*** Opening Records to process ***
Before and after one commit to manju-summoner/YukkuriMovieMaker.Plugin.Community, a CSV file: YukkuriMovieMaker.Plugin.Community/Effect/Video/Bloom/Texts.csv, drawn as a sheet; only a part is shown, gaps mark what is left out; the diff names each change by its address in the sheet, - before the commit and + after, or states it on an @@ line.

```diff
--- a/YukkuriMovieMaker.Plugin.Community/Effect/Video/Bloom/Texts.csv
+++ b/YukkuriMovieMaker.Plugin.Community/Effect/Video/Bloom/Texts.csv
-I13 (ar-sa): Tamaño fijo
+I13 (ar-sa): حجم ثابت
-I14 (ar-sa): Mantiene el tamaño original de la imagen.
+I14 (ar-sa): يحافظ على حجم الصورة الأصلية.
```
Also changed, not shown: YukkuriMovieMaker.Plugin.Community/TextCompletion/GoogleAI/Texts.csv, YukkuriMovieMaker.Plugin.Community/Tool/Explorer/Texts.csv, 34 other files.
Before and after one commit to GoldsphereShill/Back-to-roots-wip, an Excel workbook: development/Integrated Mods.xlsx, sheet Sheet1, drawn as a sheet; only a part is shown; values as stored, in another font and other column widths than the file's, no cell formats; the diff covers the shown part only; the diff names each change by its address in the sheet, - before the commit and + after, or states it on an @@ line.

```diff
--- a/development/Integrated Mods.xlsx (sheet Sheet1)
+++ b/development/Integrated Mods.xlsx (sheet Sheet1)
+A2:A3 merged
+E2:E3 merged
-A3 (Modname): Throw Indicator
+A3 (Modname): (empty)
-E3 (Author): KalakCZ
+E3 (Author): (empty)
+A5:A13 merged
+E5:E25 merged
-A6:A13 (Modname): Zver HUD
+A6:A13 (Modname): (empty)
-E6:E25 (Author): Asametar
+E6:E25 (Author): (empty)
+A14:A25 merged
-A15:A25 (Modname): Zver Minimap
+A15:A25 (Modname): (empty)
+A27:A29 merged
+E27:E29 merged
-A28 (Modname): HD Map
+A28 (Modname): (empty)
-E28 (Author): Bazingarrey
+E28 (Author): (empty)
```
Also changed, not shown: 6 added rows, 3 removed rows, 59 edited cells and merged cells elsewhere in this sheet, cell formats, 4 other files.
*** Closing Records to process ***
*** Opening Records to process ***
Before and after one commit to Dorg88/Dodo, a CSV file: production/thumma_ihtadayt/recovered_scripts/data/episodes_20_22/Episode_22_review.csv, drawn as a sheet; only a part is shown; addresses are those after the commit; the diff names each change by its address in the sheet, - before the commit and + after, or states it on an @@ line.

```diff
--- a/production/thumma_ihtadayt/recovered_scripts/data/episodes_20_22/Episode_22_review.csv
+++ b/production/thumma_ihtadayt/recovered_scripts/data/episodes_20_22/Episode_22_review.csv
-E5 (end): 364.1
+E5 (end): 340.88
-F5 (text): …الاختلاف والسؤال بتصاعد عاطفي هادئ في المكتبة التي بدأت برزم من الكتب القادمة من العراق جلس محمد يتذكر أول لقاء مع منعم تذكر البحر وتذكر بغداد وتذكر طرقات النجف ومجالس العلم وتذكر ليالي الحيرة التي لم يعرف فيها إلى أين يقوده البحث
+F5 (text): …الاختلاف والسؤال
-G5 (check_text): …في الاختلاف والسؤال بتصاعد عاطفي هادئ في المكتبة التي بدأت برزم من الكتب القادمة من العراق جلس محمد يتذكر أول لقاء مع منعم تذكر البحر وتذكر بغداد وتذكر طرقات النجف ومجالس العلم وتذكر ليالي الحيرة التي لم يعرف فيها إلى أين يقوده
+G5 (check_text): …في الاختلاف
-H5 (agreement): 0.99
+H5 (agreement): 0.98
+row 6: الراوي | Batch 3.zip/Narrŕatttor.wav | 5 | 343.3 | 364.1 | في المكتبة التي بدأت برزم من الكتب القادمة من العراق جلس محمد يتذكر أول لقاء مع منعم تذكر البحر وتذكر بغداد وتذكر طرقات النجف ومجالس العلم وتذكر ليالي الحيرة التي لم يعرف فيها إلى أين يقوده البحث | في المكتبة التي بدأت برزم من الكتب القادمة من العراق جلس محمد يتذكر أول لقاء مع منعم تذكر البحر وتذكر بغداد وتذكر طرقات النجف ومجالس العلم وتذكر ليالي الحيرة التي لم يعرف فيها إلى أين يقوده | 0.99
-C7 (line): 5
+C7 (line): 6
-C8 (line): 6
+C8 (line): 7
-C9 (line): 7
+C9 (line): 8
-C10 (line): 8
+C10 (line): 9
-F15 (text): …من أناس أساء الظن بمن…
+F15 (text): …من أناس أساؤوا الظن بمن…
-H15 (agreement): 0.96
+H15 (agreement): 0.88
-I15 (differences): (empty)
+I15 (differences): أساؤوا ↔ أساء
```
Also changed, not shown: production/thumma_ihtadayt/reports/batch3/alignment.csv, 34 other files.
*** Closing Records to process ***
*** Opening Records to process ***
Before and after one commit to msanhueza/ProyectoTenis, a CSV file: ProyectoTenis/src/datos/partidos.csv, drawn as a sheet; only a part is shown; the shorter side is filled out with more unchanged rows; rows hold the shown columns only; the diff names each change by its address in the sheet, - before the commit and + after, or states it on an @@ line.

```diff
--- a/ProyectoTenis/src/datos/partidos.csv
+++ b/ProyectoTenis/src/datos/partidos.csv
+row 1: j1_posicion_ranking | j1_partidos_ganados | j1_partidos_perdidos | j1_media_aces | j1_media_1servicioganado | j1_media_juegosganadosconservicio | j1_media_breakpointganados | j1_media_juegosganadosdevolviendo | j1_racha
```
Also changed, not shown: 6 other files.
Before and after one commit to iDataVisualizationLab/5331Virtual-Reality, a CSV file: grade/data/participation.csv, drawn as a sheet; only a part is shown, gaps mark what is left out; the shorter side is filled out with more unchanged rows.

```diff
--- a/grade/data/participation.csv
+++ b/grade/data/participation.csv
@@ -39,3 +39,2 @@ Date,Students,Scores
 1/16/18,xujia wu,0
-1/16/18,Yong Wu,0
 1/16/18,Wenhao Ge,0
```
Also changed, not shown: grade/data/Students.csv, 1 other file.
*** Closing Records to process ***
Look over the entries for "أساء", then copy every line that includes that string.

*Answer section*.
-F15 (text): …من أناس أساء الظن بمن…
+I15 (differences): أساؤوا ↔ أساء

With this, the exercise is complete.